Luo, G., Zhang, L., Zhang, L., Wu, W., Lin, J., Shi, H. ... Chen, X. (2024). Tumor‑suppressive effects of Smad‑ubiquitination regulator 2 in papillary thyroid carcinoma. Oncology Letters, 27, 263. https://doi.org/10.3892/ol.2024.14396
Luo, G., Zhang, L., Zhang, L., Wu, W., Lin, J., Shi, H., Yu, Y., Qiu, W., Chen, J., Ding, H., Chen, X."Tumor‑suppressive effects of Smad‑ubiquitination regulator 2 in papillary thyroid carcinoma". Oncology Letters 27.6 (2024): 263.

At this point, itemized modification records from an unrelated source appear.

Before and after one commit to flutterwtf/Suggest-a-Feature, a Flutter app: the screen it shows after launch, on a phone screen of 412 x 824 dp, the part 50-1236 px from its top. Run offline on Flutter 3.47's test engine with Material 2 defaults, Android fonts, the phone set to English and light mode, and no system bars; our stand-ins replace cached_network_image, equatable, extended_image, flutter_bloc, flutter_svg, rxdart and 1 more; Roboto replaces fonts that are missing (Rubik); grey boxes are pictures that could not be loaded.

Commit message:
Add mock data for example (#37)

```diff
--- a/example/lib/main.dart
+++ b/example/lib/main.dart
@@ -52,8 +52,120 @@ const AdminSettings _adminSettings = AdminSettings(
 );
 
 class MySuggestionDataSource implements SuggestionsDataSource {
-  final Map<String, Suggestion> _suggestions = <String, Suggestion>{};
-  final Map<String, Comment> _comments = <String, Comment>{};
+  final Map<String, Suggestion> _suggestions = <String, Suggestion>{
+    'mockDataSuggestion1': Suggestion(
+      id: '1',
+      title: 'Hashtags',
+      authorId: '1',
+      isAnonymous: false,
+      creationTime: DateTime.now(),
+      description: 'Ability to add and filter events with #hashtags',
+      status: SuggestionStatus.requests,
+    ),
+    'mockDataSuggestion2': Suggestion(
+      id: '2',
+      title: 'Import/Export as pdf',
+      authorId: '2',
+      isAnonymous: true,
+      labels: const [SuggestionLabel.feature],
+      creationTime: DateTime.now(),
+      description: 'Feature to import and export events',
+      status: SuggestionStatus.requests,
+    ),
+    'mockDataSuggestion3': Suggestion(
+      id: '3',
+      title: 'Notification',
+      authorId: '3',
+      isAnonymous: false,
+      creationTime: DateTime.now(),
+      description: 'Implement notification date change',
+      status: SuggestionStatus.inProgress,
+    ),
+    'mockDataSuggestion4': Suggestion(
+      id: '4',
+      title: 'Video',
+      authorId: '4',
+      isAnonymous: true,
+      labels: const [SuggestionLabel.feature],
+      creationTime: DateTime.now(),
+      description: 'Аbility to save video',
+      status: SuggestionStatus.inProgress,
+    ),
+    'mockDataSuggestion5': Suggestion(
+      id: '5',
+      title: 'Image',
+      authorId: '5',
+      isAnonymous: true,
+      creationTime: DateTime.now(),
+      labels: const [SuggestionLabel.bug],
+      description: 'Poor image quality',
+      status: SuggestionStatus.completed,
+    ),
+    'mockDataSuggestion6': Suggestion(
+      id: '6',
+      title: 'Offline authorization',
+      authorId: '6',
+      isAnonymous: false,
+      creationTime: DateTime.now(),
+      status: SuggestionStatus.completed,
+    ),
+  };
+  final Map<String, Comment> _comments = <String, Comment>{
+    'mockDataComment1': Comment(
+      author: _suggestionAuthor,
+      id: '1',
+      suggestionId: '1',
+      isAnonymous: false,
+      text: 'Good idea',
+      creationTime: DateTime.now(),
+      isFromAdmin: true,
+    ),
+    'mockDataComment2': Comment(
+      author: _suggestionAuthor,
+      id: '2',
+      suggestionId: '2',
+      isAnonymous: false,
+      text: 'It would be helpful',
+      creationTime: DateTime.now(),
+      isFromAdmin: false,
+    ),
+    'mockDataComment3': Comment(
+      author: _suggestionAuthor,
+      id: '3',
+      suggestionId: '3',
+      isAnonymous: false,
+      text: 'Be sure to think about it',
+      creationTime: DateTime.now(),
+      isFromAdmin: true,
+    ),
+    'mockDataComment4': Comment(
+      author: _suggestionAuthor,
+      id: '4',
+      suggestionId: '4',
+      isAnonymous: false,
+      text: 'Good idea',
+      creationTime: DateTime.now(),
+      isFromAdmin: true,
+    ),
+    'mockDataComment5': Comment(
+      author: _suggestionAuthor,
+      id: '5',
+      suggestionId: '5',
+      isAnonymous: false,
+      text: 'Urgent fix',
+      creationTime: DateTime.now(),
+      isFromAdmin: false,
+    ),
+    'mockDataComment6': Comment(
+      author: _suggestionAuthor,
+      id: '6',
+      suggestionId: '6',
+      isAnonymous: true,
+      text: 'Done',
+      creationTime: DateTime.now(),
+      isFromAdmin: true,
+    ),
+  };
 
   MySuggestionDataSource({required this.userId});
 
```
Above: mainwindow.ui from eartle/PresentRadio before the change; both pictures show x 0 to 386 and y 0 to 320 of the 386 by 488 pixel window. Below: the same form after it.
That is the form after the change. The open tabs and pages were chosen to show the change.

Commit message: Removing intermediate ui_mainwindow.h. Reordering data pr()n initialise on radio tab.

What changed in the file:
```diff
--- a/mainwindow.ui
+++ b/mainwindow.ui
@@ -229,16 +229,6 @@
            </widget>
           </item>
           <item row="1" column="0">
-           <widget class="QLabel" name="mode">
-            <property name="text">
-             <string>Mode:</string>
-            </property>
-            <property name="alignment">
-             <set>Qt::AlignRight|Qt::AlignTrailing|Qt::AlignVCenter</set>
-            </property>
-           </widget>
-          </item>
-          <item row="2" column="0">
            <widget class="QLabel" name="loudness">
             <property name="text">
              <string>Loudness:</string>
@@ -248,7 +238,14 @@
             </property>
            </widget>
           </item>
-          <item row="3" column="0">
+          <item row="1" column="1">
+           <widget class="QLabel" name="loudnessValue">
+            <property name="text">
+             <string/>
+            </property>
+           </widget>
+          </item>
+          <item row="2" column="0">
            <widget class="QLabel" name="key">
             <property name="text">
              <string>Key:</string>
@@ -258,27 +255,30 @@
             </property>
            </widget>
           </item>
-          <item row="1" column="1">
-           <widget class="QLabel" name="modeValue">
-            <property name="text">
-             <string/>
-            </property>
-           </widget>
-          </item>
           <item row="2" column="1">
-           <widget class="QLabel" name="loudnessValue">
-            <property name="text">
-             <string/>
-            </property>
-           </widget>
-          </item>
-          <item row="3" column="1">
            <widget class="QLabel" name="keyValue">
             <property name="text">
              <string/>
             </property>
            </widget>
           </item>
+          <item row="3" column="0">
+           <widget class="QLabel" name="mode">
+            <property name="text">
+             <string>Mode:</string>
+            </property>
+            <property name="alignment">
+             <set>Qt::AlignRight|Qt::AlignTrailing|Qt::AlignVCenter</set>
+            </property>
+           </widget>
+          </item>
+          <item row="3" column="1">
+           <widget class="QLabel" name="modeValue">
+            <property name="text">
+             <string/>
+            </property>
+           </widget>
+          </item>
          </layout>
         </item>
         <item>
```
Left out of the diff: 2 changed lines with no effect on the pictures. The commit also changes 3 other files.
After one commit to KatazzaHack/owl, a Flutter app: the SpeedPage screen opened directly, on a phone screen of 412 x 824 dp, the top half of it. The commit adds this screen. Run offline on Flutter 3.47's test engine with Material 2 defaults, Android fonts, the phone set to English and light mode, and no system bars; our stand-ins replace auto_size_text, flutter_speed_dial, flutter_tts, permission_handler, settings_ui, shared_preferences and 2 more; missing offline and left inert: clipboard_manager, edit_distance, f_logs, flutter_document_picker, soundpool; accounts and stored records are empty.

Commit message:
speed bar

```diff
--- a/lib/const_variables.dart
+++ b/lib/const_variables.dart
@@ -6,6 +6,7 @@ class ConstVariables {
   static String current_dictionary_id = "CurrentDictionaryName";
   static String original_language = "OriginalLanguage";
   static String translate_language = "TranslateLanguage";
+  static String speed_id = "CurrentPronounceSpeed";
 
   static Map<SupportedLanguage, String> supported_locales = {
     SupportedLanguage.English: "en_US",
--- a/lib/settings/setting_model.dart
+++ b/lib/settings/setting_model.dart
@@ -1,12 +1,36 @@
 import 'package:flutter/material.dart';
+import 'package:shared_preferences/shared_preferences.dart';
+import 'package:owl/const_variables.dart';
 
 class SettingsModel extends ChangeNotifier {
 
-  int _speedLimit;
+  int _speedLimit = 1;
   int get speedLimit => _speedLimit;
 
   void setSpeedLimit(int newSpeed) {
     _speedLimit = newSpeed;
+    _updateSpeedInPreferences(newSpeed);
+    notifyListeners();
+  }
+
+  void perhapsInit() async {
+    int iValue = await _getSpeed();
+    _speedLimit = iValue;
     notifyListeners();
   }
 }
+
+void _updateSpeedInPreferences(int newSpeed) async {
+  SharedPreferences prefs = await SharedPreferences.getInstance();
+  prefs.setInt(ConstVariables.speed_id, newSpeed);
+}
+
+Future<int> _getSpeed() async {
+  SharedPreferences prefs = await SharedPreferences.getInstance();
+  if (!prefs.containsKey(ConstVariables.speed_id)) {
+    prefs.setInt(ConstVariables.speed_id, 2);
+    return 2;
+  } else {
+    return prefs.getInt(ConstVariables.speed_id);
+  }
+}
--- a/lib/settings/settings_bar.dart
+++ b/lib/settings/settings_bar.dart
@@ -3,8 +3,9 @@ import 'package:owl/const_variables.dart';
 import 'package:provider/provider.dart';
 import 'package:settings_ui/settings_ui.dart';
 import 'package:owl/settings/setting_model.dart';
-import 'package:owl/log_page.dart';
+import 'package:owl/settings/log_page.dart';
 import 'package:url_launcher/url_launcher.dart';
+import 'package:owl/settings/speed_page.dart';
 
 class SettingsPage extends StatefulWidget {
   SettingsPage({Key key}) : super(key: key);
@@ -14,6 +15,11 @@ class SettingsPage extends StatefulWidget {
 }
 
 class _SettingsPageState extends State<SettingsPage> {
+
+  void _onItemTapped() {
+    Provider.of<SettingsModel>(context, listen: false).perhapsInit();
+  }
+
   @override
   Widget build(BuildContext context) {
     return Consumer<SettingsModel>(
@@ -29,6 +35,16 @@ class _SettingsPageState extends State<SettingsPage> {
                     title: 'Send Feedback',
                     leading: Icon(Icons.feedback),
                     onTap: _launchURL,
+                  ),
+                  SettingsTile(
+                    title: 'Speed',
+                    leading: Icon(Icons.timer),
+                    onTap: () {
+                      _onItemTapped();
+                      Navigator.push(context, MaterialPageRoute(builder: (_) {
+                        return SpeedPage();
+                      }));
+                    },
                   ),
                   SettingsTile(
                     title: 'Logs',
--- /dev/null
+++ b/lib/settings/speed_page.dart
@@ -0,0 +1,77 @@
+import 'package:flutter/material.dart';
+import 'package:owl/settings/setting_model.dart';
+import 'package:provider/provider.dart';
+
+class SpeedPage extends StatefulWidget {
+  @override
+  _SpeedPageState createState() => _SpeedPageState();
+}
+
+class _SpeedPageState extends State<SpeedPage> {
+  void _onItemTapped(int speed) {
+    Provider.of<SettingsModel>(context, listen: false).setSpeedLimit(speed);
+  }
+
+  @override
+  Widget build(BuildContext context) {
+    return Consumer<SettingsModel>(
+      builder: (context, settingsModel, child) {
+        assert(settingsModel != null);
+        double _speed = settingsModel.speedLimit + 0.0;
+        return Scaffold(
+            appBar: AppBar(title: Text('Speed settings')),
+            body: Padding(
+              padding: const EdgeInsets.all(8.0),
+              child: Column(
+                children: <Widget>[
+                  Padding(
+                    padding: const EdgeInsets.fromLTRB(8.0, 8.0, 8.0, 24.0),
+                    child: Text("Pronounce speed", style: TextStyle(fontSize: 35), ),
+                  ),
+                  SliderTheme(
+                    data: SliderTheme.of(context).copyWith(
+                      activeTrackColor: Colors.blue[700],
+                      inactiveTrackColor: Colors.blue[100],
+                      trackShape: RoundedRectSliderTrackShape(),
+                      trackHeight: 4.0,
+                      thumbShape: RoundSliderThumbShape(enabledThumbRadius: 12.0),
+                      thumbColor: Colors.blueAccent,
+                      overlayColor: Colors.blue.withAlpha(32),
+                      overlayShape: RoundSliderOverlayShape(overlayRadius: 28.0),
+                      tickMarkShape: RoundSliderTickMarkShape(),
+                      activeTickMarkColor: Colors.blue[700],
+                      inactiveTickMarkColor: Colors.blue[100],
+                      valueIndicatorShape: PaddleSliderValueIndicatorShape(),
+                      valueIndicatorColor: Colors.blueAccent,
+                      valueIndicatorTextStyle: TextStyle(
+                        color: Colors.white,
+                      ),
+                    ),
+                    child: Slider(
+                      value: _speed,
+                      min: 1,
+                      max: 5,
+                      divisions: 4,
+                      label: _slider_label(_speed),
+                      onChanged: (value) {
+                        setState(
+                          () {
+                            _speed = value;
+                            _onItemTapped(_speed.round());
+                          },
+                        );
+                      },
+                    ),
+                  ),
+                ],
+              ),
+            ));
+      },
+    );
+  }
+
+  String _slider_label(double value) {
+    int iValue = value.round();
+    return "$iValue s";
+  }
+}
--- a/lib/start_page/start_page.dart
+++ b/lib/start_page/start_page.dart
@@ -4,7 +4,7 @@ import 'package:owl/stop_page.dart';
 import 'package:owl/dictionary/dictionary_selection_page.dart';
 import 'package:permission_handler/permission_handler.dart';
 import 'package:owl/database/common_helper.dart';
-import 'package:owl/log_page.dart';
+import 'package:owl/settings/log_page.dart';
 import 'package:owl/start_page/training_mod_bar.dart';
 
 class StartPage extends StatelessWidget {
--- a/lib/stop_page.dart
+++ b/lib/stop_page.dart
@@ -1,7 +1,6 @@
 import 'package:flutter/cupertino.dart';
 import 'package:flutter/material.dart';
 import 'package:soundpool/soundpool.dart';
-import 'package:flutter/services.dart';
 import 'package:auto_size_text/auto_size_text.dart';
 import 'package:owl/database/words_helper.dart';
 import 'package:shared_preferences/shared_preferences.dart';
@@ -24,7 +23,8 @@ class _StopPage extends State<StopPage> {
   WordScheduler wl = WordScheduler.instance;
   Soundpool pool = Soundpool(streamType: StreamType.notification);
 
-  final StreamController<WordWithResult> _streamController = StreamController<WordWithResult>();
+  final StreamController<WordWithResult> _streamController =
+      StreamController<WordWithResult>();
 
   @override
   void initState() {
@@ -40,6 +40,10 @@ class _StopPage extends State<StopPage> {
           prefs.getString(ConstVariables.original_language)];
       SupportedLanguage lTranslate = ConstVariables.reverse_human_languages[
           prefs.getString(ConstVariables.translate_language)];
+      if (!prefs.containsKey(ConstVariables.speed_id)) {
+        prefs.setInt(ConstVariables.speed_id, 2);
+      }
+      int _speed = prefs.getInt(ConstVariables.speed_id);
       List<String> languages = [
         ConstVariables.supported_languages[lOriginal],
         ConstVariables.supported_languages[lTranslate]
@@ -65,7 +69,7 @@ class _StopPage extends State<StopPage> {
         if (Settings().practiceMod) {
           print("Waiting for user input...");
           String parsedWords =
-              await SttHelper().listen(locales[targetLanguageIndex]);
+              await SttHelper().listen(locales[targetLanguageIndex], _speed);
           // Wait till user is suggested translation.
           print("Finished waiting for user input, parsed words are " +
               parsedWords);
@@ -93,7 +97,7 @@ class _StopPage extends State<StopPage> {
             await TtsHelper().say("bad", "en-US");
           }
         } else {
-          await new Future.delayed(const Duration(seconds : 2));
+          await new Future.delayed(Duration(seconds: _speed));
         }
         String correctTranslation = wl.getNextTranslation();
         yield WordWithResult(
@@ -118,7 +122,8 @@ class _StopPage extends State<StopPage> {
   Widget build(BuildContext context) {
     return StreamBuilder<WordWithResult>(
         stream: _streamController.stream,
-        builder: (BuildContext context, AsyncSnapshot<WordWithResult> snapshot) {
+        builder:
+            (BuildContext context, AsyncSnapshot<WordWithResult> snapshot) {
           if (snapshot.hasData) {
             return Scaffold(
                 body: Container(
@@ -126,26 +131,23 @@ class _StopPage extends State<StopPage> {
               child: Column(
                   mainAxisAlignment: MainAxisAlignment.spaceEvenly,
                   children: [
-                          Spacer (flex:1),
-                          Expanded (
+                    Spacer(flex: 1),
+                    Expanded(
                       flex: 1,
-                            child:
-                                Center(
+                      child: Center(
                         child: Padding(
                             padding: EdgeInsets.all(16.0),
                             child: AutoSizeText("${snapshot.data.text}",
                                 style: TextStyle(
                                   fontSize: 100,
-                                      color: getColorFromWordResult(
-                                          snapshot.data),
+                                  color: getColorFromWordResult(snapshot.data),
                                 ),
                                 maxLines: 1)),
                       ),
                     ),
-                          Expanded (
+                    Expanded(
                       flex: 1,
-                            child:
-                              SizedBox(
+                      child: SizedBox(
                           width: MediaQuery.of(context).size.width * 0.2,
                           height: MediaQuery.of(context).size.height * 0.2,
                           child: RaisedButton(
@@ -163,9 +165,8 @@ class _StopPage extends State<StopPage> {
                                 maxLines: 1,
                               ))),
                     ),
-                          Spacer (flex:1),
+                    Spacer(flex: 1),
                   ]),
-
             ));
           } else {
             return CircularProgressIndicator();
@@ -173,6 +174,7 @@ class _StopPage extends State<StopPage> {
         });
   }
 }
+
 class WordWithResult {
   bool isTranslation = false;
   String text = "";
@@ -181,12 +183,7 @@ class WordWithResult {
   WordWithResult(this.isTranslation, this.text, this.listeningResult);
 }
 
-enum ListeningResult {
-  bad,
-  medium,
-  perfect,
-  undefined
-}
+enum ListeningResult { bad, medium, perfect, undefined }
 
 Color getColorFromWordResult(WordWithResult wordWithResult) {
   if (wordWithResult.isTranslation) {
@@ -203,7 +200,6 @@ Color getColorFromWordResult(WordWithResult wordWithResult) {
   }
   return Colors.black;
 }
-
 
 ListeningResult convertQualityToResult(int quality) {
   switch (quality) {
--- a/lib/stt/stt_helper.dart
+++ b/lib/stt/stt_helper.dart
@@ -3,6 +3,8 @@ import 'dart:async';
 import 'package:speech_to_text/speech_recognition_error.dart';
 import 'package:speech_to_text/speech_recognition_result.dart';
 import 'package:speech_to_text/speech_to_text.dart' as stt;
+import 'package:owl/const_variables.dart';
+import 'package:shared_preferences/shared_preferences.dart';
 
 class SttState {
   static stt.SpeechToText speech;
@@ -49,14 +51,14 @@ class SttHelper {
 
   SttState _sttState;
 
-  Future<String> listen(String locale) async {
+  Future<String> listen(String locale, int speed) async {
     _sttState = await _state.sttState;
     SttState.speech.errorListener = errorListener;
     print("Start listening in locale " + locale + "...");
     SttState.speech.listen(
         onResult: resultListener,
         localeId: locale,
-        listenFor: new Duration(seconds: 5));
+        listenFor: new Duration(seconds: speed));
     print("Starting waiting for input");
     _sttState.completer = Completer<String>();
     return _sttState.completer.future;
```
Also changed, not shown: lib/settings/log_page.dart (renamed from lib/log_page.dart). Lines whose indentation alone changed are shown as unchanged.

Luo, G., Zhang, L., Zhang, L., Wu, W., Lin, J., Shi, H., Yu, Y., Qiu, W., Chen, J., Ding, H., Chen, X."Tumor‑suppressive effects of Smad‑ubiquitination regulator 2 in papillary thyroid carcinoma". Oncology Letters 27, no. 6 (2024): 263. https://doi.org/10.3892/ol.2024.14396